As anyone could have guessed, Kanye West‘s My Beautiful Dark Twisted Fantasy won the annual Village Voice‘s Pazz and Jop music critics’ poll by a record-breaking margin. Not only that, but West managed to score three songs — “Runaway,” “Power” and “Monster” — in the poll’s Top 10 singles list. Given that West’s album has been praised by virtually every publication on earth and that he has won the poll twice before, this isn’t much of a surprise.

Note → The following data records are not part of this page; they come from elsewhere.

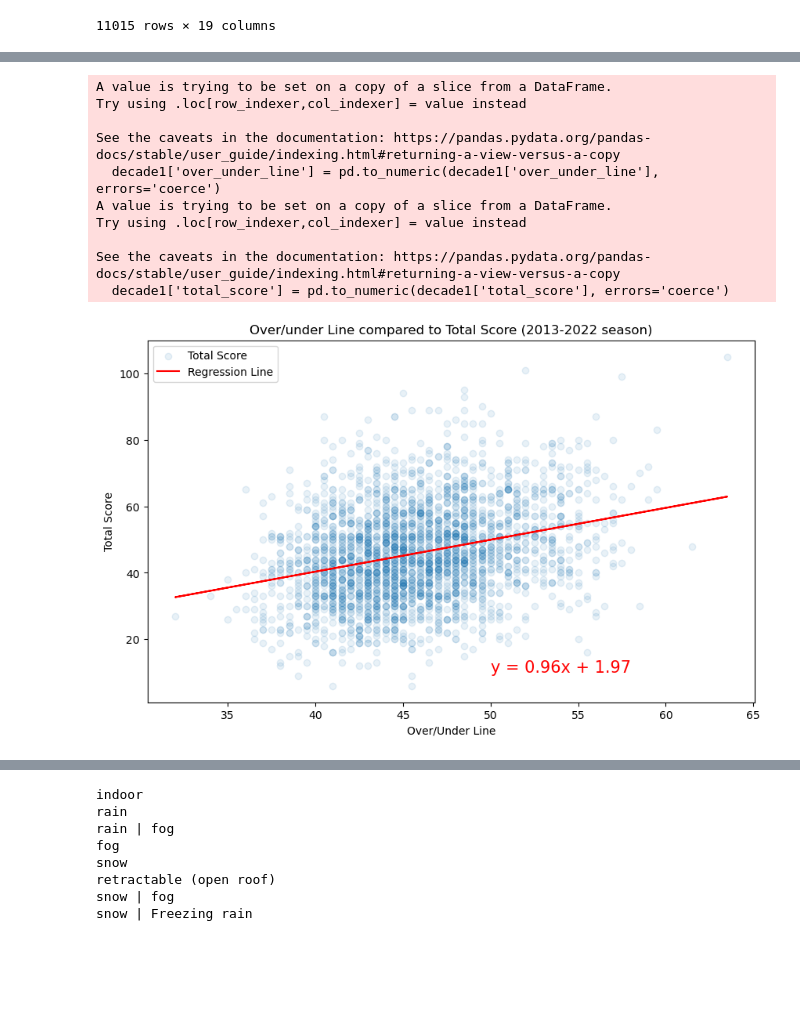
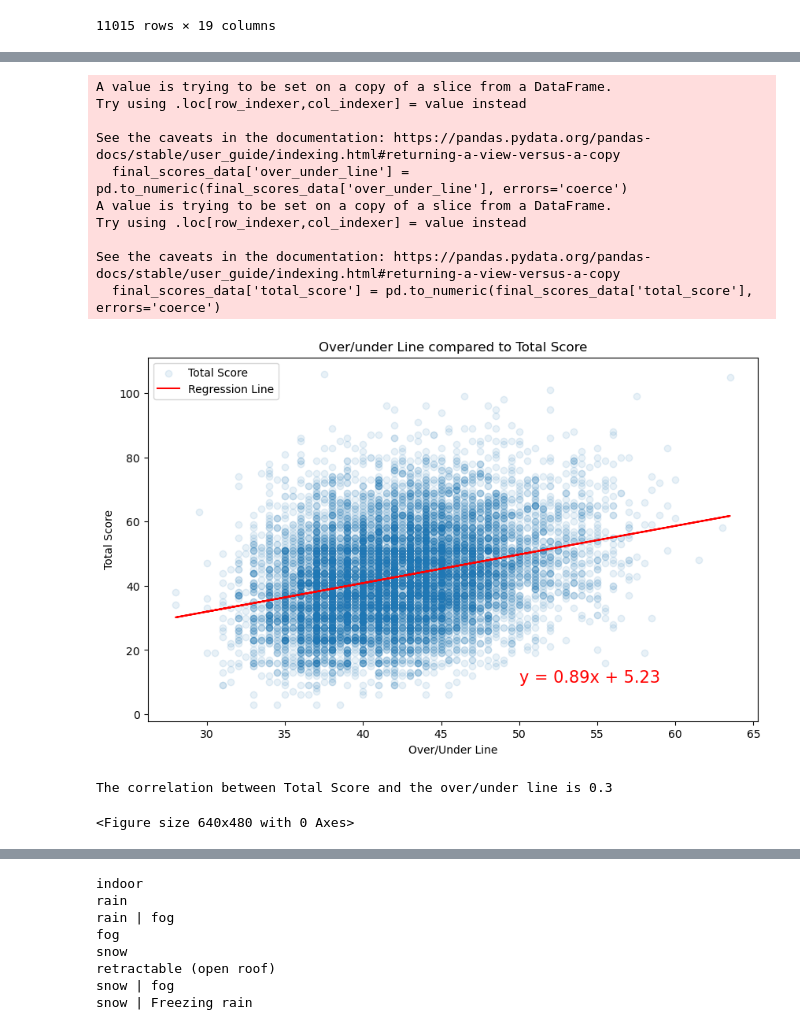
Before and after one commit to davisdw/Project_1_Group_5, a Jupyter notebook: Analysis(Ryan).ipynb, the cells around one changed output, grey strips where cells are left out. Saved outputs shown, nothing was run; the diff lists cells and outputs as text; code cells hidden in the pictures; blank space fills up the shorter version.

Commit message:
add final code & images

```diff
--- a/Analysis(Ryan).ipynb
+++ b/Analysis(Ryan).ipynb
@@ -119,6 +120,9 @@ See the caveats in the documentation: https://pandas.pydata.org/pandas-docs/stab
 11015 rows × 19 columns
 # %%
 # Filter data Sets
+# Create a new DataFrame without NaN values in the 'accuracy' column
+final_scores_data = filtered_scores_data.dropna(subset=['over_under_line'])
+# Create a DataFrame for regular season games
 reg_szn = filtered_scores_data.loc[filtered_scores_data["schedule_playoff"] == False]
 
 # Define the date ranges
@@ -136,7 +140,6 @@ decade1 = filtered_scores_data[mask_1]
 decade2 = filtered_scores_data[mask_2]
 decade3 = filtered_scores_data[mask_3]
 
-# Now, data_set_1, data_set_2, and data_set_3 contain the games within the specified date ranges
-decade1
+final_scores_data
 # %% [output]
 |  | schedule_date | schedule_season | schedule_week | schedule_playoff | team_home | score_home | score_away | ... |
@@ -161,39 +164,44 @@ def plot_linear_regression(x_values, y_values, ylabel, coordinates, title):
 
     # Create the scatter plot
     plt.figure(figsize=(10, 6))
     plt.scatter(x_values, y_values, alpha=0.1, label='Total Score')
 
     # Add the regression line to the plot
     plt.plot(x_values, regress_values, color='red', label='Regression Line')
 
     # Annotate the equation on the plot
     plt.annotate(line_eq, coordinates, fontsize=15, color="red")
 
     # Set the title and labels for the axes
     plt.xlabel('Over/Under Line')
     plt.ylabel(ylabel)
-    plt.title(title)  # Set the title
+    plt.title(title)
     plt.legend()
     plt.show()
 
-decade1['over_under_line'] = pd.to_numeric(decade1['over_under_line'], errors='coerce')
-decade1['total_score'] = pd.to_numeric(decade1['total_score'], errors='coerce')
+final_scores_data['over_under_line'] = pd.to_numeric(final_scores_data['over_under_line'], errors='coerce')
+final_scores_data['total_score'] = pd.to_numeric(final_scores_data['total_score'], errors='coerce')
 
 # Your x and y values
 
-x_values = decade1['over_under_line']
-y_values = decade1['total_score']
+x_values = final_scores_data['over_under_line']
+y_values = final_scores_data['total_score']
 
-plot_linear_regression(x_values, y_values, 'Total Score', (50, 10), 'Over/under Line compared to Total Score (2013-2022 season)')
+plot_linear_regression(x_values, y_values, 'Total Score', (50, 10), 'Over/under Line compared to Total Score')
+plt.savefig('images/OUTSall.png')
+correlation = st.pearsonr(x_values,y_values)
+print(f"The correlation between Total Score and the over/under line is {round(correlation[0],2)}")
 # %% [output]
 A value is trying to be set on a copy of a slice from a DataFrame.
 Try using .loc[row_indexer,col_indexer] = value instead
 
 See the caveats in the documentation: https://pandas.pydata.org/pandas-docs/stable/user_guide/indexing.html#returning-a-view-versus-a-copy
-  decade1['over_under_line'] = pd.to_numeric(decade1['over_under_line'], errors='coerce')
+  final_scores_data['over_under_line'] = pd.to_numeric(final_scores_data['over_under_line'], errors='coerce')
 A value is trying to be set on a copy of a slice from a DataFrame.
 Try using .loc[row_indexer,col_indexer] = value instead
 
 See the caveats in the documentation: https://pandas.pydata.org/pandas-docs/stable/user_guide/indexing.html#returning-a-view-versus-a-copy
-  decade1['total_score'] = pd.to_numeric(decade1['total_score'], errors='coerce')
+  final_scores_data['total_score'] = pd.to_numeric(final_scores_data['total_score'], errors='coerce')
-[figure, old version]
+[figure, new version]
+The correlation between Total Score and the over/under line is 0.3
+<Figure size 640x480 with 0 Axes>
```
Also changed, not shown: parts of 22 cells of this notebook, 11 other files.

Aside from a very clever analogy by the writer Josh Timmermann comparing Kanye to the Mad Men character Don Draper, the poll’s commentary doesn’t offer too many fresh takes on West’s persona and achievements, which have been obsessed over for months by most of the critics involved. This is fine, really, because the Voice‘s poll presentation includes some very thoughtful essays about last year’s other notable artists and trends.
One of this year’s highlights is Rich Juzwiak’s essay, which examines the pro-gay sentiment of pop stars such as Lady Gaga, Katy Perry, Ke$ha and Pink in a way that is both grateful and slightly skeptical, as stumping for gay rights can easily be taken as faddish pandering in a year when the “It Gets Better” campaign became a viral sensation.
Eric Harvey’s cleverly titled “Little Pink Polos For You and Me” is another good read. In that piece, Harvey finds a shared theme between Vampire Weekend’s Contra and Arcade Fire‘s The Suburbs, the two indie rock albums that debuted at the top of the charts in 2010. Simply put, both records deal with anxiety about social status in different ways, with Arcade Fire focused more on the angst of feeling trapped in surburban sprawl following the economic collapse and the burst of the housing bubble, while Vampire Weekend sketch out the awkward dynamics of class in contemporary America.
Spin editor Charles Aaron turned in a piece which attempts to make sense of critical backlash against M.I.A., who received some of the worst reviews of her career for her ambitious and highly abrasive third album Maya. Aaron seems genuinely crushed by the negative response to the record, and in a way, that may be the most compelling argument yet in favor of the much-maligned album. If someone cares this much, there must be something to it, right?